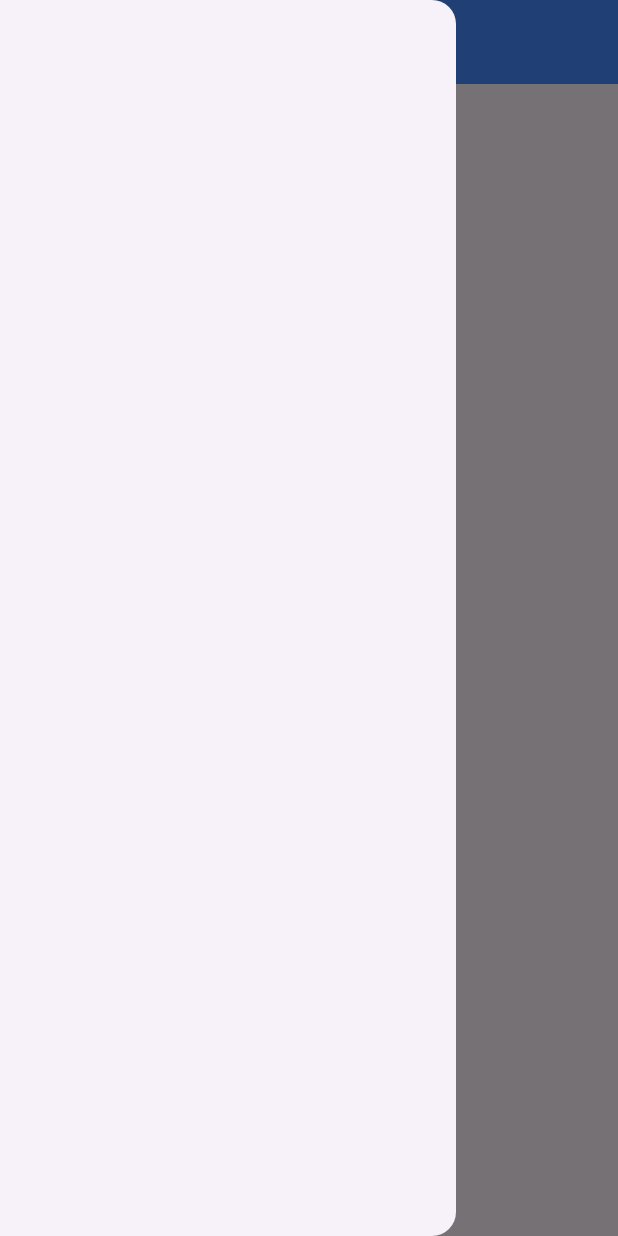
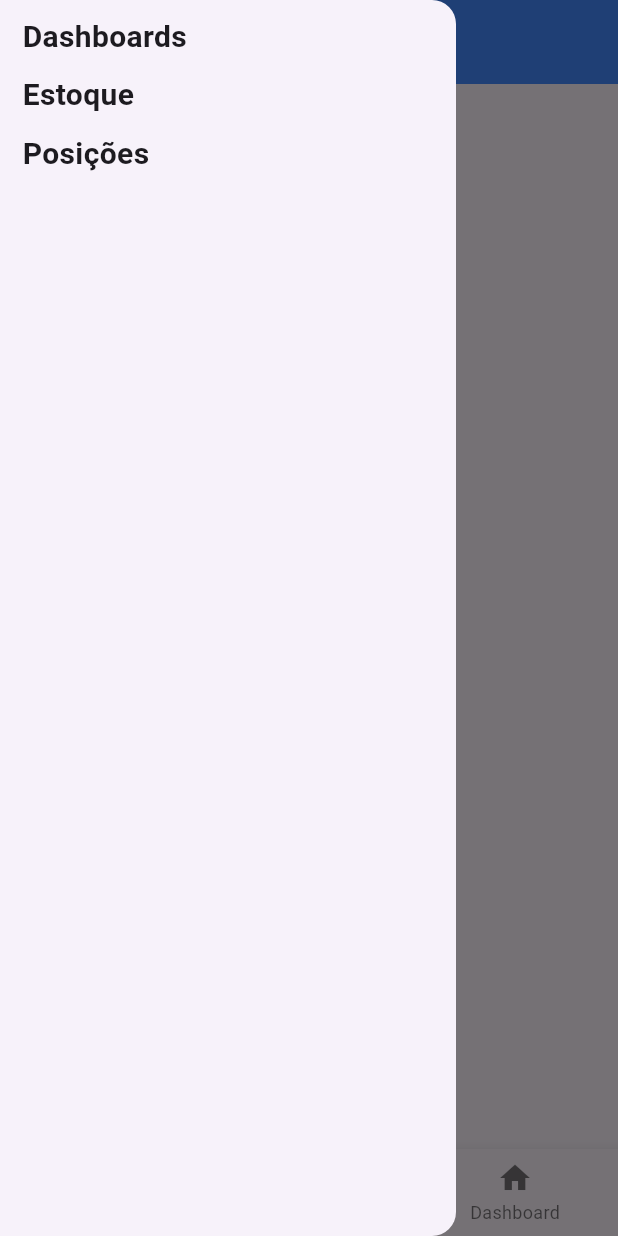
Before and after one commit to GiovanniDonati/estacioneAI_Flutter, a Flutter app: the HomePage screen opened directly, with the side drawer open, on a phone screen of 412 x 824 dp. Run offline on Flutter 3.47's test engine with Material 3 defaults, Android fonts, the phone set to English and light mode, and no system bars; network calls fail.

Commit message:
Learning about navigation on pages

```diff
--- a/lib/pages/home_page.dart
+++ b/lib/pages/home_page.dart
@@ -1,4 +1,6 @@
 import 'package:flutter/material.dart';
+import 'package:estacioneai/pages/dashboard_page.dart';
+import 'package:estacioneai/pages/position_page.dart';
 
 class HomePage extends StatefulWidget {
   const HomePage({super.key});
@@ -8,12 +10,76 @@ class HomePage extends StatefulWidget {
 }
 
 class _HomePageState extends State<HomePage> {
+  PageController pageController = PageController(initialPage: 0);
+  int pageNumber = 0;
+
   @override
   Widget build(BuildContext context) {
     return SafeArea(
       child: Scaffold(
         appBar: AppBar(title: const Text("Home Page"),backgroundColor: Colors.blueAccent),
-        drawer: Drawer(),
+        drawer: Drawer(
+          child: Padding(
+            padding: const EdgeInsets.symmetric(vertical: 10, horizontal: 10),
+            child: Column(
+              crossAxisAlignment: CrossAxisAlignment.start,
+              spacing: 10,
+              children: [
+                InkWell(child: Container(
+                  padding: EdgeInsets.symmetric(horizontal: 5),
+                  width: double.infinity,
+                  child: Text("Dashboards", style: TextStyle(fontSize: 20, fontWeight: FontWeight.bold))),
+                  onTap: () {
+                    Navigator.push(context, MaterialPageRoute(builder: (context) => const PositionPage(title: "Position Page")));
+                  }),
+                InkWell(child: Container(
+                  padding: EdgeInsets.symmetric(horizontal: 5),
+                  width: double.infinity,
+                  child: Text("Estoque", style: TextStyle(fontSize: 20, fontWeight: FontWeight.bold))),
+                  onTap: () {}),
+                InkWell(child: Container(
+                  padding: EdgeInsets.symmetric(horizontal: 5),
+                  width: double.infinity,
+                  child: Text("Posições", style: TextStyle(fontSize: 20, fontWeight: FontWeight.bold))),
+                  onTap: () {
+                    Navigator.pop(context);
+                    Navigator.push(context, MaterialPageRoute(builder: (context) => const PositionPage(title: "Position Page")));
+                  })
+              ],
+            ),
+          ),
+        ),
+        body: Column(
+          children: [
+            Expanded(
+              child: PageView(
+                controller: pageController,
+                onPageChanged: (value) {
+                  setState(() {
+                    pageNumber = value;
+                    });
+                  },
+                children: [
+                  Center(child: Text("Página Inicial")),
+                  PositionPage(title: "Position Page"),
+                  DashboardPage(),
+                ],
+              ),
+            ),
+            BottomNavigationBar(
+              onTap: (value) {
+                setState(() {
+                  pageNumber = value;
+                  pageController.jumpToPage(value);
+                });
+              },
+              currentIndex: pageNumber, items: [
+              BottomNavigationBarItem(icon: Icon(Icons.house), label: "Home"),
+              BottomNavigationBarItem(icon: Icon(Icons.local_parking), label: "Positions"),
+              BottomNavigationBarItem(icon: Icon(Icons.home), label: "Dashboard"),
+            ])
+          ],
+        ),
       ),
     );
   }
```
Also changed, not shown: lib/pages/dashboard_page.dart (added, +18 -0 lines), lib/pages/position_page.dart (added, +19 -0 lines).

====

### To do
Once the pictures are set aside, repeat the data above exactly as written.

### Written answer
Before and after one commit to GiovanniDonati/estacioneAI_Flutter, a Flutter app: the HomePage screen opened directly, with the side drawer open, on a phone screen of 412 x 824 dp. Run offline on Flutter 3.47's test engine with Material 3 defaults, Android fonts, the phone set to English and light mode, and no system bars; network calls fail.

Commit message:
Learning about navigation on pages

```diff
--- a/lib/pages/home_page.dart
+++ b/lib/pages/home_page.dart
@@ -1,4 +1,6 @@
 import 'package:flutter/material.dart';
+import 'package:estacioneai/pages/dashboard_page.dart';
+import 'package:estacioneai/pages/position_page.dart';
 
 class HomePage extends StatefulWidget {
   const HomePage({super.key});
@@ -8,12 +10,76 @@ class HomePage extends StatefulWidget {
 }
 
 class _HomePageState extends State<HomePage> {
+  PageController pageController = PageController(initialPage: 0);
+  int pageNumber = 0;
+
   @override
   Widget build(BuildContext context) {
     return SafeArea(
       child: Scaffold(
         appBar: AppBar(title: const Text("Home Page"),backgroundColor: Colors.blueAccent),
-        drawer: Drawer(),
+        drawer: Drawer(
+          child: Padding(
+            padding: const EdgeInsets.symmetric(vertical: 10, horizontal: 10),
+            child: Column(
+              crossAxisAlignment: CrossAxisAlignment.start,
+              spacing: 10,
+              children: [
+                InkWell(child: Container(
+                  padding: EdgeInsets.symmetric(horizontal: 5),
+                  width: double.infinity,
+                  child: Text("Dashboards", style: TextStyle(fontSize: 20, fontWeight: FontWeight.bold))),
+                  onTap: () {
+                    Navigator.push(context, MaterialPageRoute(builder: (context) => const PositionPage(title: "Position Page")));
+                  }),
+                InkWell(child: Container(
+                  padding: EdgeInsets.symmetric(horizontal: 5),
+                  width: double.infinity,
+                  child: Text("Estoque", style: TextStyle(fontSize: 20, fontWeight: FontWeight.bold))),
+                  onTap: () {}),
+                InkWell(child: Container(
+                  padding: EdgeInsets.symmetric(horizontal: 5),
+                  width: double.infinity,
+                  child: Text("Posições", style: TextStyle(fontSize: 20, fontWeight: FontWeight.bold))),
+                  onTap: () {
+                    Navigator.pop(context);
+                    Navigator.push(context, MaterialPageRoute(builder: (context) => const PositionPage(title: "Position Page")));
+                  })
+              ],
+            ),
+          ),
+        ),
+        body: Column(
+          children: [
+            Expanded(
+              child: PageView(
+                controller: pageController,
+                onPageChanged: (value) {
+                  setState(() {
+                    pageNumber = value;
+                    });
+                  },
+                children: [
+                  Center(child: Text("Página Inicial")),
+                  PositionPage(title: "Position Page"),
+                  DashboardPage(),
+                ],
+              ),
+            ),
+            BottomNavigationBar(
+              onTap: (value) {
+                setState(() {
+                  pageNumber = value;
+                  pageController.jumpToPage(value);
+                });
+              },
+              currentIndex: pageNumber, items: [
+              BottomNavigationBarItem(icon: Icon(Icons.house), label: "Home"),
+              BottomNavigationBarItem(icon: Icon(Icons.local_parking), label: "Positions"),
+              BottomNavigationBarItem(icon: Icon(Icons.home), label: "Dashboard"),
+            ])
+          ],
+        ),
       ),
     );
   }
```
Also changed, not shown: lib/pages/dashboard_page.dart (added, +18 -0 lines), lib/pages/position_page.dart (added, +19 -0 lines).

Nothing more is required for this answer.